Conference Review: APG/BAAS 2022 Annual Colloquium

American Politics Group 2022 Annual Colloquium, Eccles Centre at the British Library, 11 November 2022

The joint colloquium brought a diverse audience to the British Library’s Foyle Room.

The APG Colloquium was held in person for the first time since 2019, and what a wonder it was to see everyone in the room again at the British Library. The Colloquium was based around the theme of the United States’ mid-term elections which were held on Tuesday 8th November. This offered just enough time for the academics, members of the public, and former Congressional representatives at the Colloquium to get their heads around the patterns of results emerging from election night, with the ‘Red wave’ seemingly failing to materialise as predicted, and many of former President Trump’s favoured candidates struggling in Senate and gubernatorial races.
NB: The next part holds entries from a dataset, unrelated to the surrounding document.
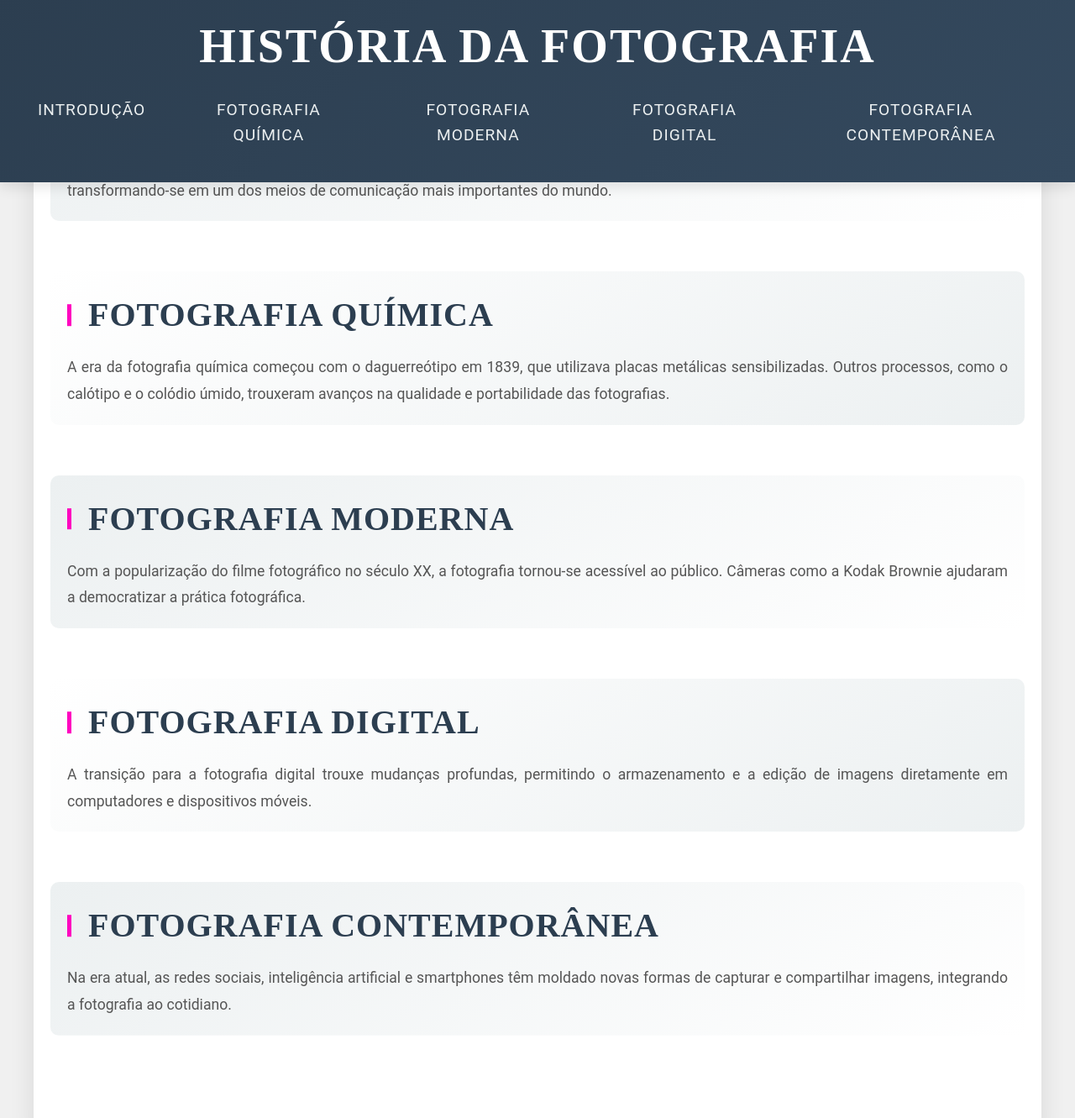
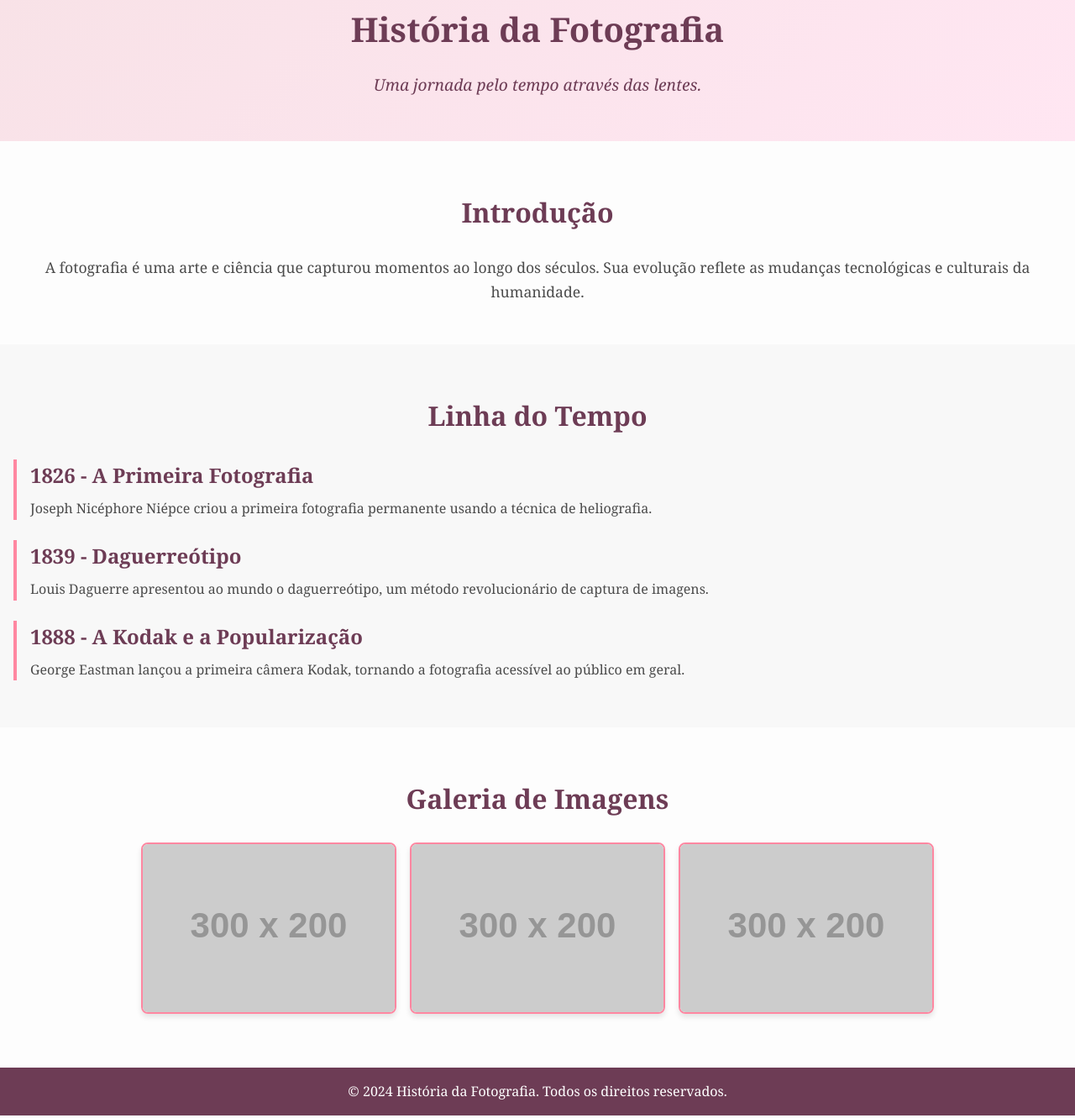
Before and after one commit to limacami/camislinda, a plain HTML site: page index.html in a window 1280 px wide. Shown: the part 29-1360 px from the top of the page at 84% size. Drawn offline with Linux system fonts and the light colour scheme; placeholder pictures from the web are drawn by us.

Commit message:
r5wyhge5tbh

```diff
--- a/index.html
+++ b/index.html
@@ -9,46 +9,39 @@
 <body>
     <header>
         <h1>História da Fotografia</h1>
-        <nav>
-            <ul>
-                <li><a href="#introducao">Introdução</a></li>
-                <li><a href="#quimica">Fotografia Química</a></li>
-                <li><a href="#moderna">Fotografia Moderna</a></li>
-                <li><a href="#digital">Fotografia Digital</a></li>
-                <li><a href="#contemporanea">Fotografia Contemporânea</a></li>
-            </ul>
-        </nav>
+        <p>Uma jornada pelo tempo através das lentes.</p>
     </header>
-
     <main>
-        <section id="introducao">
+        <section class="intro">
             <h2>Introdução</h2>
-            <p>A fotografia é a arte e ciência de capturar imagens utilizando a luz. Desde sua invenção no século XIX, ela evoluiu significativamente, transformando-se em um dos meios de comunicação mais importantes do mundo.</p>
+            <p>A fotografia é uma arte e ciência que capturou momentos ao longo dos séculos. Sua evolução reflete as mudanças tecnológicas e culturais da humanidade.</p>
         </section>
-
-        <section id="quimica">
-            <h2>Fotografia Química</h2>
-            <p>A era da fotografia química começou com o daguerreótipo em 1839, que utilizava placas metálicas sensibilizadas. Outros processos, como o calótipo e o colódio úmido, trouxeram avanços na qualidade e portabilidade das fotografias.</p>
+        <section class="timeline">
+            <h2>Linha do Tempo</h2>
+            <article>
+                <h3>1826 - A Primeira Fotografia</h3>
+                <p>Joseph Nicéphore Niépce criou a primeira fotografia permanente usando a técnica de heliografia.</p>
+            </article>
+            <article>
+                <h3>1839 - Daguerreótipo</h3>
+                <p>Louis Daguerre apresentou ao mundo o daguerreótipo, um método revolucionário de captura de imagens.</p>
+            </article>
+            <article>
+                <h3>1888 - A Kodak e a Popularização</h3>
+                <p>George Eastman lançou a primeira câmera Kodak, tornando a fotografia acessível ao público em geral.</p>
+            </article>
         </section>
-
-        <section id="moderna">
-            <h2>Fotografia Moderna</h2>
-            <p>Com a popularização do filme fotográfico no século XX, a fotografia tornou-se acessível ao público. Câmeras como a Kodak Brownie ajudaram a democratizar a prática fotográfica.</p>
-        </section>
-
-        <section id="digital">
-            <h2>Fotografia Digital</h2>
-            <p>A transição para a fotografia digital trouxe mudanças profundas, permitindo o armazenamento e a edição de imagens diretamente em computadores e dispositivos móveis.</p>
-        </section>
-
-        <section id="contemporanea">
-            <h2>Fotografia Contemporânea</h2>
-            <p>Na era atual, as redes sociais, inteligência artificial e smartphones têm moldado novas formas de capturar e compartilhar imagens, integrando a fotografia ao cotidiano.</p>
+        <section class="gallery">
+            <h2>Galeria de Imagens</h2>
+            <div class="images">
+                <img src="https://via.placeholder.com/300x200" alt="Primeira Fotografia">
+                <img src="https://via.placeholder.com/300x200" alt="Daguerreótipo">
+                <img src="https://via.placeholder.com/300x200" alt="Câmera Kodak">
+            </div>
         </section>
     </main>
-
     <footer>
-        <p>© 2024 História da Fotografia. Todos os direitos reservados.</p>
+        <p>&copy; 2024 História da Fotografia. Todos os direitos reservados.</p>
     </footer>
 </body>
 </html>
--- a/style.css
+++ b/style.css
@@ -1,223 +1,109 @@
-/* Resetando margens e paddings padrão */
-* {
+/* Estilos gerais */
+body {
+    font-family: 'Georgia', serif;
+    color: #4b4b4b;
+    background-color: #fdfdfd;
     margin: 0;
     padding: 0;
-    box-sizing: border-box;
-}
-
-/* Corpo da página */
-body {
-    font-family: 'Roboto', sans-serif;
     line-height: 1.6;
-    background-color: #f0f0f0; /* Cor de fundo mais suave */
-    color: #333;
-    padding-top: 60px; /* Espaço para o cabeçalho */
-    transition: background-color 0.3s ease-in-out;
 }
 
 /* Cabeçalho */
 header {
-    background: linear-gradient(135deg, #2C3E50, #34495E); /* Gradiente suave */
-    color: #fff;
     text-align: center;
-    padding: 40px 20px;
-    box-shadow: 0 6px 15px rgba(0, 0, 0, 0.1);
-    position: fixed;
-    top: 0;
-    width: 100%;
-    z-index: 999;
-    transition: background 0.3s ease-in-out;
+    background: linear-gradient(135deg, #f8e2e7, #ffe6f2);
+    color: #6d3c55;
+    padding: 2rem 1rem;
 }
 
 header h1 {
-    font-size: 3.5rem;
-    font-family: 'Merriweather', serif;
-    margin-bottom: 10px;
-    text-transform: uppercase;
-    letter-spacing: 2px;
-    color: #fff;
+    font-size: 2.5rem;
+    margin: 0;
 }
 
-nav ul {
-    list-style: none;
+header p {
+    font-size: 1.2rem;
+    font-style: italic;
+}
+
+/* Introdução */
+.intro {
+    padding: 2rem;
+    text-align: center;
+}
+
+.intro h2 {
+    font-size: 2rem;
+    color: #6d3c55;
+}
+
+.intro p {
+    font-size: 1.1rem;
+}
+
+/* Linha do Tempo */
+.timeline {
+    background-color: #f8f8f8;
+    padding: 2rem 1rem;
+}
+
+.timeline h2 {
+    text-align: center;
+    font-size: 2rem;
+    color: #6d3c55;
+}
+
+.timeline article {
+    border-left: 4px solid #ff87a1;
+    margin: 1.5rem 0;
+    padding-left: 1rem;
+}
+
+.timeline h3 {
+    font-size: 1.5rem;
+    margin: 0;
+    color: #6d3c55;
+}
+
+.timeline p {
+    font-size: 1rem;
+    margin: 0.5rem 0 0;
+}
+
+/* Galeria */
+.gallery {
+    padding: 2rem 1rem;
+    text-align: center;
+}
+
+.gallery h2 {
+    font-size: 2rem;
+    color: #6d3c55;
+}
+
+.images {
     display: flex;
     justify-content: center;
-    margin-top: 15px;
+    gap: 1rem;
+    flex-wrap: wrap;
 }
 
-nav ul li {
-    margin: 0 25px;
-}
-
-nav ul li a {
-    text-decoration: none;
-    color: #ecf0f1;
-    font-size: 1.2rem;
-    text-transform: uppercase;
-    letter-spacing: 1px;
-    position: relative;
-    transition: color 0.3s ease-in-out;
-}
-
-nav ul li a:hover {
-    color: #FFD700;
-}
-
-nav ul li a::after {
-    content: '';
-    position: absolute;
-    width: 0%;
-    height: 2px;
-    background-color: #FFD700;
-    bottom: -5px;
-    left: 0;
-    transition: width 0.3s ease-in-out;
-}
-
-nav ul li a:hover::after {
-    width: 100%;
-}
-
-/* Conteúdo Principal */
-main {
-    margin-top: 140px; /* Evita que o conteúdo seja sobreposto pelo cabeçalho fixo */
-    max-width: 1200px;
-    margin: 0 auto;
-    padding: 50px 20px;
-    background-color: #fff;
-    border-radius: 12px;
-    box-shadow: 0 15px 30px rgba(0, 0, 0, 0.1);
-    transition: transform 0.3s ease-in-out;
-}
-
-section {
-    margin-bottom: 60px;
-    position: relative;
-    padding: 20px;
-    border-radius: 10px;
-    overflow: hidden;
-}
-
-section:nth-child(odd) {
-    background: linear-gradient(145deg, #ecf0f1, #ffffff);
-}
-
-section:nth-child(even) {
-    background: linear-gradient(145deg, #ffffff, #ecf0f1);
-}
-
-section h2 {
-    font-size: 2.5rem;
-    color: #2C3E50;
-    font-family: 'Merriweather', serif;
-    margin-bottom: 15px;
-    text-transform: uppercase;
-    letter-spacing: 1px;
-    position: relative;
-    padding-left: 25px;
-}
-
-section h2::before {
-    content: '';
-    position: absolute;
-    left: 0;
-    top: 50%;
-    width: 5px;
-    height: 40%;
-    background-color: #ff00bf;
-    transform: translateY(-50%);
-}
-
-section p {
-    font-size: 1.1rem;
-    line-height: 1.8;
-    color: #555;
-    text-align: justify;
-}
-
-section p a {
-    color: #2C3E50;
-    font-weight: bold;
-    text-decoration: none;
-    transition: color 0.3s ease;
-}
-
-section p a:hover {
-    color: #ff00bf;
+.images img {
+    border-radius: 8px;
+    border: 2px solid #ff87a1;
+    max-width: 100%;
+    box-shadow: 0 4px 6px rgba(0, 0, 0, 0.1);
 }
 
 /* Rodapé */
 footer {
-    background-color: #2C3E50;
+    text-align: center;
+    background-color: #6d3c55;
     color: #fff;
-    text-align: center;
-    padding: 30px 20px;
-    margin-top: 50px;
-    font-size: 1.1rem;
-    letter-spacing: 1px;
-    position: relative;
-    box-shadow: 0 -6px 15px rgba(0, 0, 0, 0.1);
+    padding: 1rem 0;
+    margin-top: 2rem;
 }
 
 footer p {
     margin: 0;
 }
-
-/* Efeitos de Parallax para imagens */
-section:nth-child(odd) {
-    background-size: cover;
-    background-attachment: fixed;
-    background-position: center center;
-}
-
-/* Animações sutis nas seções */
-section {
-    animation: fadeIn 1.5s ease-in-out;
-}
-
-@keyframes fadeIn {
-    0% {
-        opacity: 0;
-        transform: translateY(20px);
-    }
-    100% {
-        opacity: 1;
-        transform: translateY(0);
-    }
-}
-
-/* Responsividade */
-@media (max-width: 768px) {
-    body {
-        padding-top: 80px;
-    }
-
-    header h1 {
-        font-size: 2.5rem;
-    }
-
-    nav ul li {
-        margin: 0 15px;
-    }
-
-    nav ul li a {
-        font-size: 1.1rem;
-    }
-
-    main {
-        margin-top: 100px;
-    }
-
-    section h2 {
-        font-size: 2rem;
-    }
-
-    section p {
-        font-size: 1rem;
-    }
-
-    footer {
-        font-size: 1rem;
-        padding: 20px;
-    }
-}
```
Hosted by the American Politics Group (part of the Political Studies Association) in conjunction with BAAS, the event was held in the British Library in a return to tradition. The team from the Library’s Eccles Centre for American Studies, which holds one of the preeminent collections for the study of US politics in the UK, supported the event’s organisation and hosting.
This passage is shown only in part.